A district judge decided Wednesday against sanctioning attorney/school board candidate Dawn Morris for her behind-the-scenes role in a lawsuit against Mark Cockerham.
Secretary of State Tom Schedler says Gov. Bobby Jindal's administration may have improperly destroyed records in the state employee health insurance program, in the middle of a heavily-criticized rewrite of benefit plans.
San Fran wins the World Series; Sistine Chapel improvements; Kurds moving toward Syria and more national and international news for Thursday, October 30, 2014.
Thursday's Blogs from the Bog!
Paper cites the former ADA's "experience as a prosecutor, his demonstrated integrity, and his ideas for reshaping the [DA's] office" in urging voters to support Keith Stutes Nov. 4.
Louisiana officials have sent a letter to the American Society of Tropical Medicine and Hygiene un-inviting members of the group who have recently been to ebola-affected West African countries from attending the group’s annual conference in New Orleans next week.
Drew Brees and the New Orleans Saints have to find a way to win on the road if they plan to take over first place in the NFC South.
"It is obvious that Louisiana economic performance has not outperformed the South or the United States as a whole and, in fact, has substantially underperformed..."
A state district judge said he will rule Friday on a preliminary injunction to keep some charter schools from receiving $60 million through Louisiana's public school financing formula.
Saints fans were to gather, make merry, eat/drink compliments of a new Downtown group and watch the Saints beat Carolina and claim 1st place in the NFC South.

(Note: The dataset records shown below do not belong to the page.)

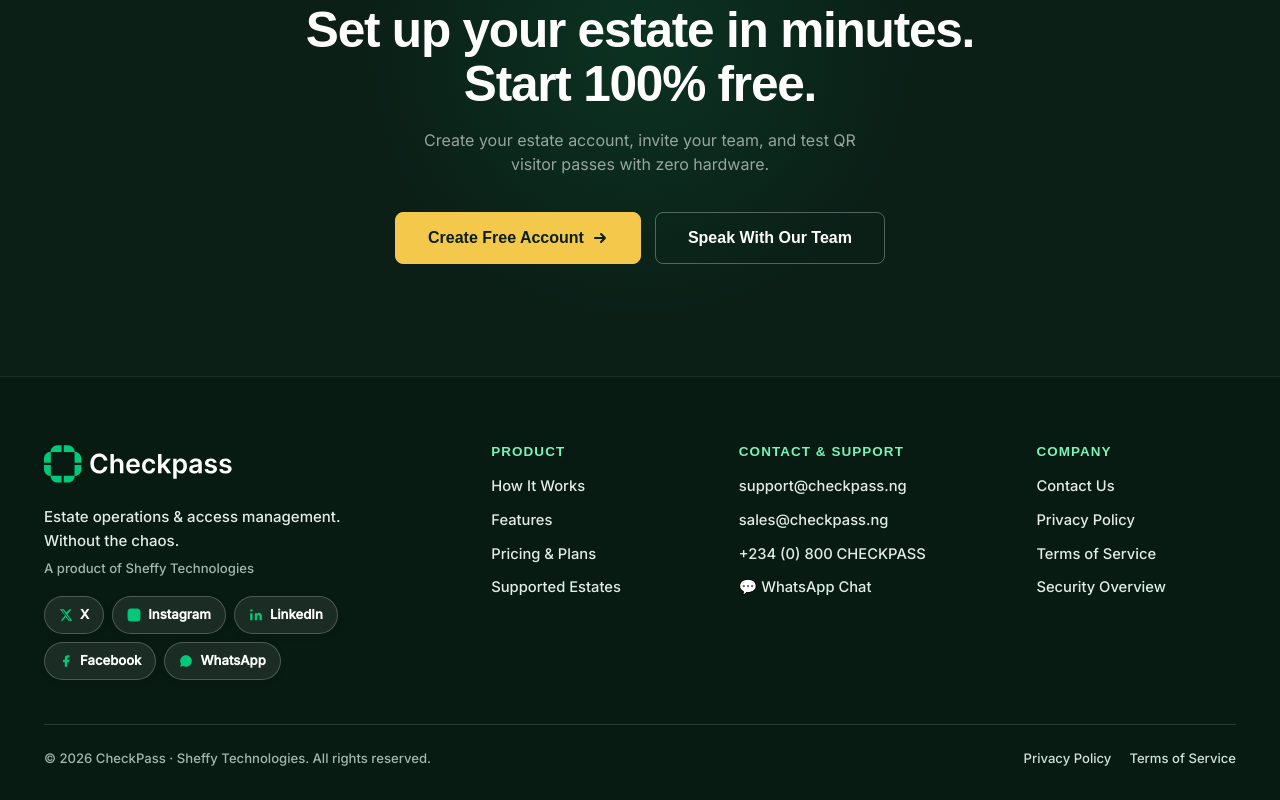
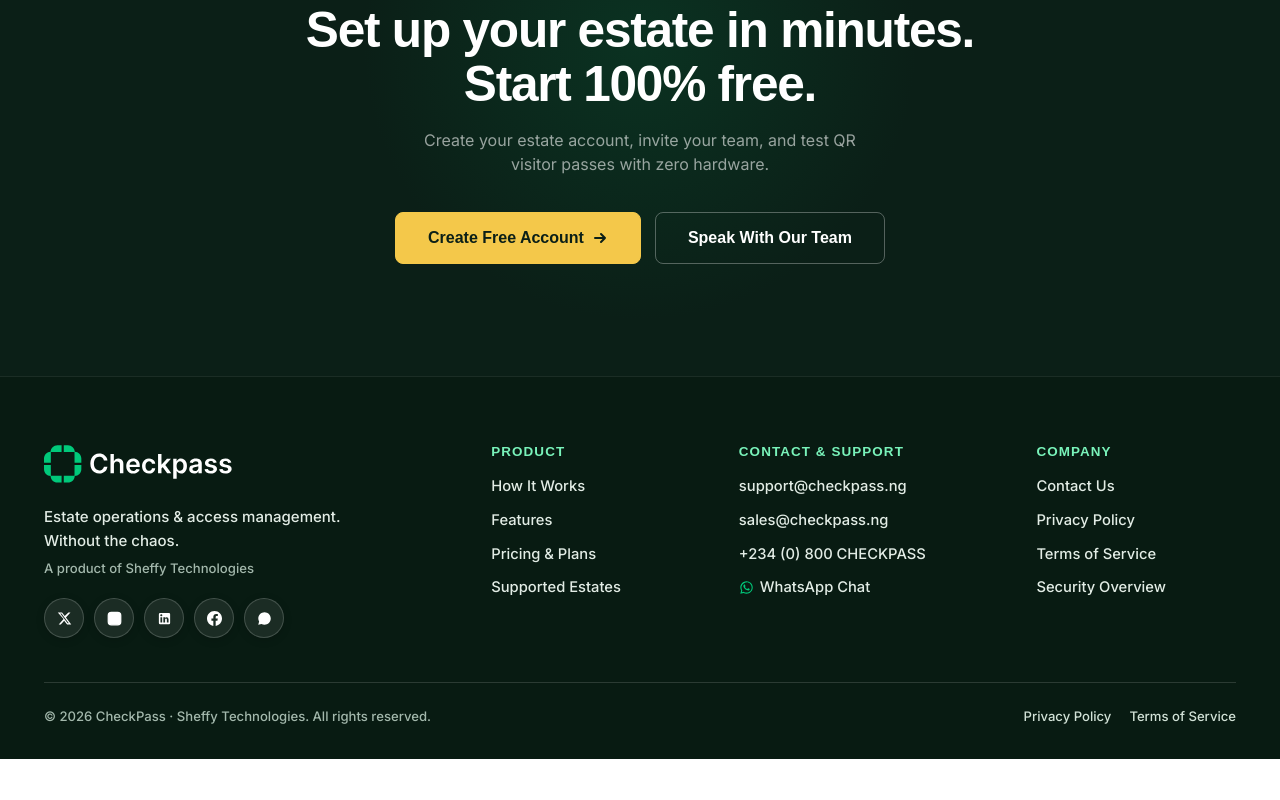
Before and after one commit to sheffytechnologies-a11y/GatePass, a Vue app in the folder checkpass-admin/: page / in a window 1280 px wide. Shown: the part 8256-9056 px from the top of the page. After the commit the page ends 9015 px from the top, so only its background shows below. Built offline with nearby package versions, Linux system fonts and the light colour scheme; no server answers; a web font is replaced by a local one.

Commit message:
fix(landing): update footer with official white brand icon buttons and remove all text

```diff
--- a/checkpass-admin/public/landing.css
+++ b/checkpass-admin/public/landing.css
@@ -705,38 +705,43 @@ footer {
 
 .footer-social {
   display: flex !important;
-  flex-wrap: wrap !important;
-  gap: 8px !important;
-  margin-top: 18px !important;
+  align-items: center !important;
+  gap: 10px !important;
+  margin-top: 20px !important;
 }
 
 .footer-social a {
   display: inline-flex !important;
   align-items: center !important;
-  gap: 7px !important;
-  padding: 8px 14px !important;
-  border-radius: 999px !important;
+  justify-content: center !important;
+  width: 40px !important;
+  height: 40px !important;
+  padding: 0 !important;
+  border-radius: 50% !important;
   background: rgba(255, 255, 255, 0.08) !important;
-  border: 1px solid rgba(255, 255, 255, 0.22) !important;
+  border: 1px solid rgba(255, 255, 255, 0.18) !important;
   color: #FFFFFF !important;
-  font-size: 0.82rem !important;
-  font-weight: 600 !important;
   text-decoration: none !important;
-  transition: all 0.2s ease !important;
-  box-shadow: 0 2px 6px rgba(0, 0, 0, 0.12) !important;
+  transition: all 0.22s cubic-bezier(0.16, 1, 0.3, 1) !important;
+  box-shadow: 0 2px 8px rgba(0, 0, 0, 0.16) !important;
 }
 
 .footer-social a svg {
-  color: #00C97A !important;
-  fill: currentColor !important;
-  flex-shrink: 0;
+  color: #FFFFFF !important;
+  fill: #FFFFFF !important;
+  flex-shrink: 0 !important;
+  transition: transform 0.22s cubic-bezier(0.16, 1, 0.3, 1) !important;
 }
 
 .footer-social a:hover {
-  background: rgba(255, 255, 255, 0.18) !important;
+  background: rgba(255, 255, 255, 0.22) !important;
   border-color: #00C97A !important;
-  color: #00C97A !important;
-  transform: translateY(-1px);
+  transform: translateY(-2px) scale(1.06) !important;
+  box-shadow: 0 6px 16px rgba(0, 201, 122, 0.24) !important;
+}
+
+.footer-social a:hover svg {
+  transform: scale(1.08) !important;
 }
 
 .footer-col h5 {
--- a/checkpass-admin/src/views/LandingView.vue
+++ b/checkpass-admin/src/views/LandingView.vue
@@ -1672,11 +1672,21 @@
         <p class="footer-tagline">Estate operations &amp; access management. Without the chaos.</p>
         <p class="footer-sub">A product of Sheffy Technologies</p>
         <div class="footer-social">
-          <a href="https://x.com/checkpassng" target="_blank" aria-label="Twitter/X"><svg width="14" height="14" viewBox="0 0 24 24" fill="currentColor"><path d="M18.244 2.25h3.308l-7.227 8.26 8.502 11.24H16.17l-4.714-6.231-5.401 6.231H2.747l7.73-8.835L1.254 2.25H8.08l4.259 5.63L18.244 2.25zm-1.161 17.52h1.833L7.084 4.126H5.117L17.083 19.77z"/></svg> <span>X</span></a>
-          <a href="https://www.instagram.com/checkpass.ng/" target="_blank" rel="noopener noreferrer" aria-label="Instagram"><svg width="14" height="14" viewBox="0 0 24 24" fill="none" stroke="currentColor" stroke-width="2"><rect x="2" y="2" width="20" height="20" rx="5"/><circle cx="12" cy="12" r="5"/><circle cx="17.5" cy="6.5" r="1.5" fill="currentColor" stroke="none"/></svg> <span>Instagram</span></a>
-          <a href="https://linkedin.com/company/checkpassng" target="_blank" aria-label="LinkedIn"><svg width="14" height="14" viewBox="0 0 24 24" fill="currentColor"><path d="M16 8a6 6 0 016 6v7h-4v-7a2 2 0 00-4 0v7H10V9h4v1.765A4 4 0 0116 8zM2 9h4v12H2z"/><circle cx="4" cy="4" r="2"/></svg> <span>LinkedIn</span></a>
-          <a href="https://facebook.com/checkpassng" target="_blank" aria-label="Facebook"><svg width="14" height="14" viewBox="0 0 24 24" fill="currentColor"><path d="M18 2h-3a5 5 0 00-5 5v3H7v4h3v8h4v-8h3l1-4h-4V7a1 1 0 011-1h3z"/></svg> <span>Facebook</span></a>
-          <a href="https://wa.me/2348000000000" target="_blank" aria-label="WhatsApp"><svg width="14" height="14" viewBox="0 0 24 24" fill="currentColor"><path d="M17.472 14.382c-.301-.15-1.78-.878-2.056-.979-.276-.1-.476-.15-.677.15-.2.301-.777.979-.953 1.18-.175.2-.351.226-.652.075-.3-.15-1.267-.467-2.414-1.488-.893-.796-1.496-1.779-1.671-2.08-.175-.3-.019-.463.132-.613.136-.134.301-.351.451-.527.151-.175.201-.301.301-.501.1-.2.05-.376-.025-.526-.075-.15-.677-1.633-.928-2.238-.244-.589-.493-.509-.677-.518l-.577-.01c-.2 0-.527.075-.802.376-.276.3-1.053 1.03-1.053 2.511 0 1.482 1.078 2.912 1.228 3.113.15.2 2.122 3.24 5.141 4.542.718.31 1.279.495 1.716.634.721.229 1.377.197 1.895.12.577-.087 1.78-.727 2.03-1.43.25-.702.25-1.304.175-1.43-.075-.125-.276-.201-.577-.351zM12.04 2C6.53 2 2.06 6.47 2.06 11.98c0 1.76.46 3.48 1.34 5.01L2 22l5.18-1.36c1.48.81 3.15 1.24 4.86 1.24 5.51 0 9.98-4.47 9.98-9.98C22.02 6.47 17.55 2 12.04 2z"/></svg> <span>WhatsApp</span></a>
+          <a href="https://x.com/checkpassng" target="_blank" rel="noopener noreferrer" aria-label="X (Twitter)">
+            <svg width="15" height="15" viewBox="0 0 24 24" fill="#FFFFFF"><path d="M18.244 2.25h3.308l-7.227 8.26 8.502 11.24H16.17l-4.714-6.231-5.401 6.231H2.747l7.73-8.835L1.254 2.25H8.08l4.259 5.63L18.244 2.25zm-1.161 17.52h1.833L7.084 4.126H5.117L17.083 19.77z"/></svg>
+          </a>
+          <a href="https://www.instagram.com/checkpass.ng/" target="_blank" rel="noopener noreferrer" aria-label="Instagram">
+            <svg width="15" height="15" viewBox="0 0 24 24" fill="none" stroke="#FFFFFF" stroke-width="2" stroke-linecap="round" stroke-linejoin="round"><rect x="2" y="2" width="20" height="20" rx="5"/><circle cx="12" cy="12" r="4.5"/><circle cx="17.5" cy="6.5" r="1.2" fill="#FFFFFF" stroke="none"/></svg>
+          </a>
+          <a href="https://linkedin.com/company/checkpassng" target="_blank" rel="noopener noreferrer" aria-label="LinkedIn">
+            <svg width="15" height="15" viewBox="0 0 24 24" fill="#FFFFFF"><path d="M19 3a2 2 0 0 1 2 2v14a2 2 0 0 1-2 2H5a2 2 0 0 1-2-2V5a2 2 0 0 1 2-2h14m-.5 15.5v-5.3a3.26 3.26 0 0 0-3.26-3.26c-.85 0-1.84.52-2.28 1.3v-1.11h-2.79v8.37h2.79v-4.93c0-.77.62-1.4 1.39-1.4a1.4 1.4 0 0 1 1.4 1.4v4.93h2.75M6.88 8.56a1.68 1.68 0 0 0 1.68-1.68c0-.93-.75-1.69-1.68-1.69a1.69 1.69 0 0 0-1.69 1.69c0 .93.76 1.68 1.69 1.68m1.39 9.94v-8.37H5.5v8.37h2.77z"/></svg>
+          </a>
+          <a href="https://facebook.com/checkpassng" target="_blank" rel="noopener noreferrer" aria-label="Facebook">
+            <svg width="15" height="15" viewBox="0 0 24 24" fill="#FFFFFF"><path d="M24 12.073c0-6.627-5.373-12-12-12s-12 5.373-12 12c0 5.99 4.388 10.954 10.125 11.854v-8.385H7.078v-3.47h3.047V9.43c0-3.007 1.792-4.669 4.533-4.669 1.312 0 2.686.235 2.686.235v2.953H15.83c-1.491 0-1.956.925-1.956 1.874v2.25h3.328l-.532 3.47h-2.796v8.385C19.612 23.027 24 18.062 24 12.073z"/></svg>
+          </a>
+          <a href="https://wa.me/2348000000000" target="_blank" rel="noopener noreferrer" aria-label="WhatsApp">
+            <svg width="15" height="15" viewBox="0 0 24 24" fill="#FFFFFF"><path d="M17.472 14.382c-.301-.15-1.78-.878-2.056-.979-.276-.1-.476-.15-.677.15-.2.301-.777.979-.953 1.18-.175.2-.351.226-.652.075-.3-.15-1.267-.467-2.414-1.488-.893-.796-1.496-1.779-1.671-2.08-.175-.3-.019-.463.132-.613.136-.134.301-.351.451-.527.151-.175.201-.301.301-.501.1-.2.05-.376-.025-.526-.075-.15-.677-1.633-.928-2.238-.244-.589-.493-.509-.677-.518l-.577-.01c-.2 0-.527.075-.802.376-.276.3-1.053 1.03-1.053 2.511 0 1.482 1.078 2.912 1.228 3.113.15.2 2.122 3.24 5.141 4.542.718.31 1.279.495 1.716.634.721.229 1.377.197 1.895.12.577-.087 1.78-.727 2.03-1.43.25-.702.25-1.304.175-1.43-.075-.125-.276-.201-.577-.351zM12.04 2C6.53 2 2.06 6.47 2.06 11.98c0 1.76.46 3.48 1.34 5.01L2 22l5.18-1.36c1.48.81 3.15 1.24 4.86 1.24 5.51 0 9.98-4.47 9.98-9.98C22.02 6.47 17.55 2 12.04 2z"/></svg>
+          </a>
         </div>
       </div>
       <div class="footer-col">
@@ -1694,7 +1704,12 @@
           <li><a href="mailto:support@checkpass.ng" class="footer-contact-link">support@checkpass.ng</a></li>
           <li><a href="mailto:sales@checkpass.ng" class="footer-contact-link">sales@checkpass.ng</a></li>
           <li><a href="tel:+2348002432572" class="footer-contact-link">+234 (0) 800 CHECKPASS</a></li>
-          <li><a href="https://wa.me/2348000000000" target="_blank" class="footer-whatsapp-link">💬 WhatsApp Chat</a></li>
+          <li>
+            <a href="https://wa.me/2348000000000" target="_blank" rel="noopener noreferrer" class="footer-whatsapp-link" style="display:inline-flex;align-items:center;gap:6px">
+              <svg width="15" height="15" viewBox="0 0 24 24" fill="#00C97A"><path d="M12.04 2c-5.46 0-9.91 4.45-9.91 9.91 0 1.75.46 3.45 1.32 4.95L2.05 22l5.25-1.38c1.45.79 3.08 1.21 4.74 1.21 5.46 0 9.91-4.45 9.91-9.91 0-2.65-1.03-5.14-2.9-7.01A9.816 9.816 0 0 0 12.04 2zm0 1.67c2.2 0 4.27.86 5.82 2.42a8.173 8.173 0 0 1 2.41 5.82c0 4.54-3.7 8.24-8.24 8.24-1.45 0-2.87-.38-4.12-1.1l-.3-.17-3.07.8 0.82-2.99-.19-.31c-.79-1.28-1.21-2.76-1.21-4.29 0-4.54 3.7-8.24 8.24-8.24zm4.52 10.3c-.25-.13-1.47-.73-1.7-.81-.23-.08-.39-.13-.56.13-.17.25-.65.81-.79.98-.15.17-.29.19-.54.06-.25-.13-1.05-.39-2-1.23-.74-.66-1.24-1.48-1.39-1.73-.15-.25-.02-.39.11-.51.11-.11.25-.29.37-.44.13-.15.17-.25.25-.42.08-.17.04-.31-.02-.44-.06-.13-.56-1.35-.77-1.85-.2-.49-.41-.42-.56-.43l-.48-.01c-.17 0-.44.06-.67.31-.23.25-.87.85-.87 2.08 0 1.23.89 2.41 1.02 2.58.12.17 1.76 2.69 4.26 3.77.6.26 1.06.41 1.42.53.6.19 1.15.16 1.58.1.48-.07 1.47-.6 1.68-1.18.21-.58.21-1.08.15-1.18-.06-.1-.23-.17-.48-.29z"/></svg>
+              <span>WhatsApp Chat</span>
+            </a>
+          </li>
         </ul>
       </div>
       <div class="footer-col">
```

But...
New Orleans Saints running back Mark Ingram doesn't see his dramatic spike in production as any sort of validation.
U.S. Sen. Mary Landrieu is facing off one last time with her two main Republican challengers before next week's election.
He’s pulling for Knezek and Hidalgo on his end of the parish but issued endorsements in three other districts as well.
Off a narrow gravel road running between a handful of mostly abandoned lots near a Mississippi River levee, down past sprawling oak trees and thick weeds, a lectern framed by banana trees has been set up in front of three short rows of folding chairs.
Hillary Rodham Clinton is heading to New Orleans this weekend to stir up voter support for Democratic U.S. Sen. Mary Landrieu.
Saints coach Sean Payton has spent much of his team's erratic season trying to build his players up.
The Daily Advertiser has weighed in on this year's LPSB elections with nine endorsements.